New Research Findings, IEM,

It is not only people with allergies, but also a subgroup of people without one that suffer in spring and have nasal problems from contact with pollen. A new study shows that biomarkers in the nose can predict the severity of the symptoms that will occur in spring even before the pollen season starts.

For people with allergies, contact with pollen leads to symptoms such as sneezing, rhinitis and watery eyes. This may sound trivial, but is in fact a complex correlation of physiological processes. As these have not yet been fully understood, we do not know exactly yet how allergies develop and how the symptoms are triggered.

Symptoms can be predicted in advance

A research group led by the Institute of Environmental Medicine at Helmholtz Zentrum München and Technical University of Munich (Research Association UNIKA-T), examined patients with pollen-induced allergic rhinitis and people without allergy over a period of one year.

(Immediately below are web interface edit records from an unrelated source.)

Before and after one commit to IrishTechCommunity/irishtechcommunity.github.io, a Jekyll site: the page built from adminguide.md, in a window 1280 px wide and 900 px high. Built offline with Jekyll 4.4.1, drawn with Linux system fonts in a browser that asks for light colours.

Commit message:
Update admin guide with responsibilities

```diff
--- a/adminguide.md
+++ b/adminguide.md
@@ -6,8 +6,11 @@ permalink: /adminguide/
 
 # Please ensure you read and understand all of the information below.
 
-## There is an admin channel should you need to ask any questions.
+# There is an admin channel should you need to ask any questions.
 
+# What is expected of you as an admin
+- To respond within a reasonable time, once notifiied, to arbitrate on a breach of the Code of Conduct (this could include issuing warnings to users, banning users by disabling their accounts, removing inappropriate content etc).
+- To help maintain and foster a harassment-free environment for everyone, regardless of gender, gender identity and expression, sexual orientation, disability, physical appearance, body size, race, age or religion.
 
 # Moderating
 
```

In addition to a digital symptom diary kept daily by the study participants, the researchers took samples of blood and nasal secretion. They then compared the immune variables (cytokines, chemokines and pollen-specific immunoglobulins) in these samples during and after the pollen season. As a result, they identified the endogenous messenger substances IL-8 and IL-33 as well as the antibodies sIgG4 and sIgE as biomarkers (= measurable characteristics with relevance for biological processes). These biomarkers show a significant correlation with pollen-specific nasal symptoms (proven by Spearman's rank correlation coefficient). The researchers were now able to predict the severity of the symptoms even before the start of the pollen season based on the expression rate of these biomarkers in people with and without allergy, independent of their individual genetic disposition.

Multiple applications for biomarkers

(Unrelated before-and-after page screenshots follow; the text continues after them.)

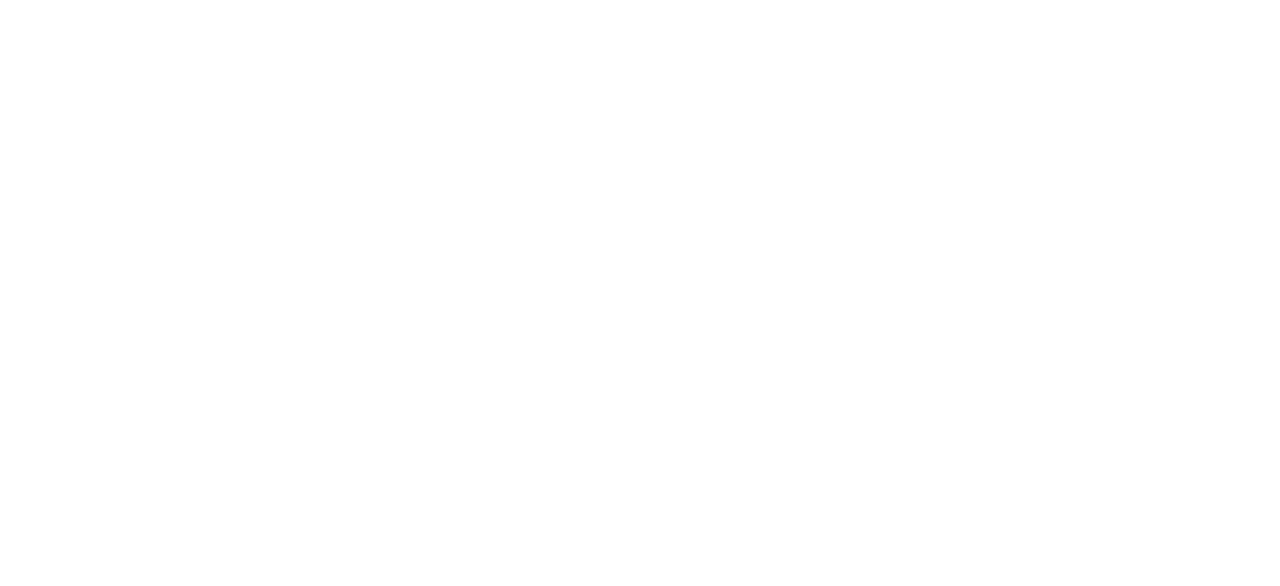
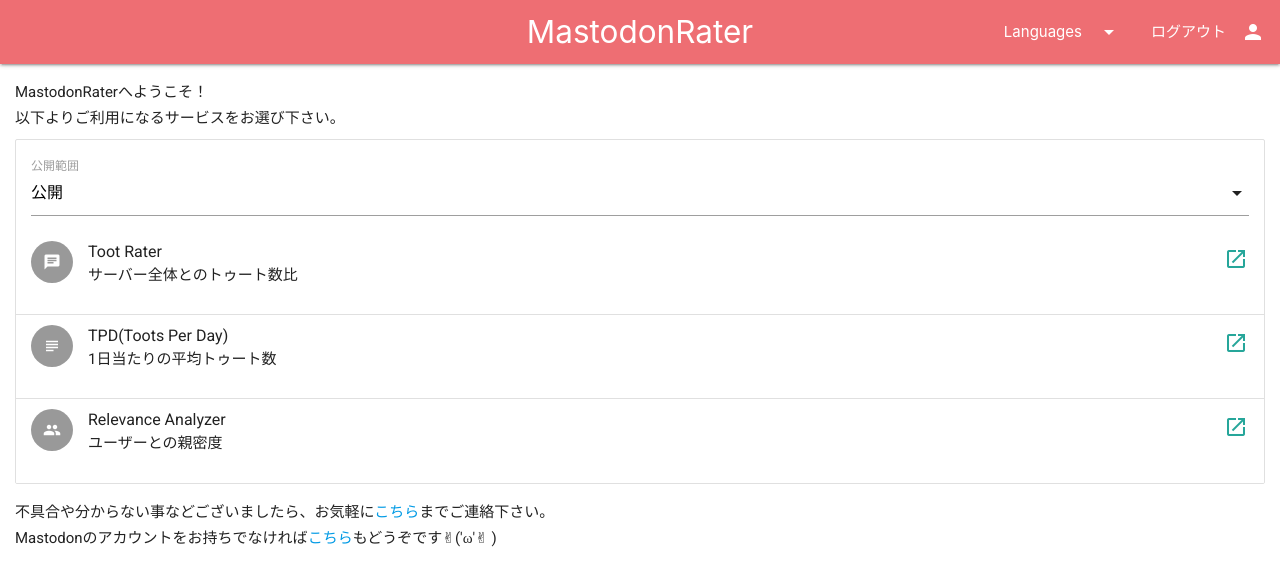
Before and after one commit to GenbuProject/MastodonRater-Nodejs, a website: page view/index.html in a window 1280 px wide. Drawn offline with nearby package versions, Linux system fonts and the light colour scheme.

Commit message:
Create UI from frame-part

```diff
--- a/view/index.html
+++ b/view/index.html
@@ -15,12 +15,93 @@
 		  gtag('config', 'UA-88656260-3');
 		</Script>
 
-		<Script Src = "main.js"></Script>
+		<Link Rel = "StyleSheet" Href = "https://fonts.googleapis.com/icon?family=Roboto" />
+		<Link Rel = "StyleSheet" Href = "https://fonts.googleapis.com/icon?family=Material+Icons" />
+		<Link Rel = "StyleSheet" Href = "https://cdnjs.cloudflare.com/ajax/libs/materialize/1.0.0-alpha.4/css/materialize.min.css" />
+		<Script Src = "https://cdnjs.cloudflare.com/ajax/libs/materialize/1.0.0-alpha.4/js/materialize.min.js"></Script>
+
+		<Script Src = "main.js" Defer></Script>
+		<Link Rel = "StyleSheet" Href = "main.css" />
 	</Head>
 
 	<Body>
-		<!--
-			location.href.replace(location.search, "") + "token"
-		-->
+		<Header Class = "navbar-fixed">
+			<Nav>
+				<Div Class = "nav-wrapper">
+					<Span Class = "brand-logo center">MastodonRater</Span>
+
+					<UL Class = "right">
+						<Li><A Class = "dropdown-target" Data-Target = "Header-Languages">Languages<I Class = "material-icons right">arrow_drop_down</I></A></Li>
+						<UL ID = "Header-Languages" Class = "dropdown-content">
+							<Li><A Href = "?lang=ja">日本語</A></Li>
+							<Li><A Href = "?lang=en">English</A></Li>
+						</UL>
+
+						<Li><A Href = "#">ログアウト<I Class = "material-icons right">person</I></A></Li>
+					</UL>
+				</Div>
+			</Nav>
+		</Header>
+
+		<Main>
+			<Article>
+				MastodonRaterへようこそ！<Br />
+				以下よりご利用になるサービスをお選び下さい。
+			</Article>
+
+			<UL Class = "collection">
+				<Li Class = "collection-header">
+					<Div Class = "input-field">
+						<Select>
+							<Option Value = "public">公開</Option>
+							<Option Value = "unlisted">未収載</Option>
+							<Option Value = "private">非公開</Option>
+							<Option Value = "limited">限定公開(一部のインスタンスのみ)</Option>
+							<Option Value = "direct">ダイレクト</Option>
+						</Select>
+
+						<Label>公開範囲</Label>
+					</Div>
+				</Li>
+
+				<Li Class = "collection-item avatar">
+					<I Class = "material-icons circle">chat</I>
+
+					<Span Class = "title">Toot Rater</Span>
+					<P>
+						サーバー全体とのトゥート数比
+					</P>
+
+					<A Class = "secondary-content" Href = "#"><I Class = "material-icons">launch</I></A>
+				</Li>
+
+				<Li Class = "collection-item avatar">
+					<I Class = "material-icons circle">subject</I>
+
+					<Span Class = "title">TPD(Toots Per Day)</Span>
+					<P>
+						1日当たりの平均トゥート数
+					</P>
+
+					<A Class = "secondary-content" Href = "#"><I Class = "material-icons">launch</I></A>
+				</Li>
+
+				<Li Class = "collection-item avatar">
+					<I Class = "material-icons circle">people</I>
+
+					<Span Class = "title">Relevance Analyzer</Span>
+					<P>
+						ユーザーとの親密度
+					</P>
+
+					<A Class = "secondary-content" Href = "#"><I Class = "material-icons">launch</I></A>
+				</Li>
+			</UL>
+
+			<Article>
+				不具合や分からない事などございましたら、お気軽に<A Href = "https://itabashi.0j0.jp/@ProgrammerGenboo" Target = "_blank">こちら</A>までご連絡下さい。<Br />
+				Mastodonのアカウントをお持ちでなければ<A Href = "mailto:programmergenboo@gmail.com">こちら</A>もどうぞです✌︎('ω'✌︎ )
+			</Article>
+		</Main>
 	</Body>
 </HTML>
--- /dev/null
+++ b/view/main.css
@@ -0,0 +1,12 @@
+.collection > .collection-header {
+	Padding: 1rem 1rem 0;
+}
+
+
+
+Main {
+	Padding: 1rem;
+
+	Font-Family: Roboto;
+	Line-Height: 1.75;
+}
--- a/view/main.js
+++ b/view/main.js
@@ -0,0 +1,6 @@
+const SITEURL = location.href.replace(location.search, "");
+
+window.addEventListener("DOMContentLoaded", () => {
+	document.querySelectorAll("Select").forEach(select => M.FormSelect.init(select));
+	document.querySelectorAll(".dropdown-target").forEach(dropdownTarget => M.Dropdown.init(dropdownTarget));
+});
```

Mehmet Gökkaya, researcher at UNIKA-T and first author of the study: “The identification of biomarkers helps us in three ways. Firstly, by predicting the severity of nasal symptoms we can better identify the patients who benefit the most from therapeutic treatment. Secondly, biomarkers can help us understand the processes at work during the development of allergies in non-allergic patients and so help us to be ultimately able to prevent them. And thirdly, biomarkers can be used to identify the physiological processes that originally cause these symptoms. Possibly this could be a new starting point for the development of novel therapeutics.”

Original publication

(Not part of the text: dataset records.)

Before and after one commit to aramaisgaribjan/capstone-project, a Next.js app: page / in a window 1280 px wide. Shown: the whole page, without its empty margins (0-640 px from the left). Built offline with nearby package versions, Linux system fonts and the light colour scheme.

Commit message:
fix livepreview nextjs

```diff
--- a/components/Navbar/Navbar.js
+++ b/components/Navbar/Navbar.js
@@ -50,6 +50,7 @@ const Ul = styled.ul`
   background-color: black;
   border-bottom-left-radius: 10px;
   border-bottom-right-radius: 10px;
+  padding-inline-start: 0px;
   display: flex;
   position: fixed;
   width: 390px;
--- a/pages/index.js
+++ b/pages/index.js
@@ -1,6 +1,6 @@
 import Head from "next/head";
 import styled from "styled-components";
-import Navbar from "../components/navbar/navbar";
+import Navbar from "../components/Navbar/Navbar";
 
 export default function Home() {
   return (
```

Gökkaya et al., 2020: <link - extern>Defining biomarkers to predict symptoms in allergic and non-allergic subjects under natural pollen exposure.</link> Journal of Allergy and Clinical Immunology, DOI: 10.1016/j.jaci.2020.02.037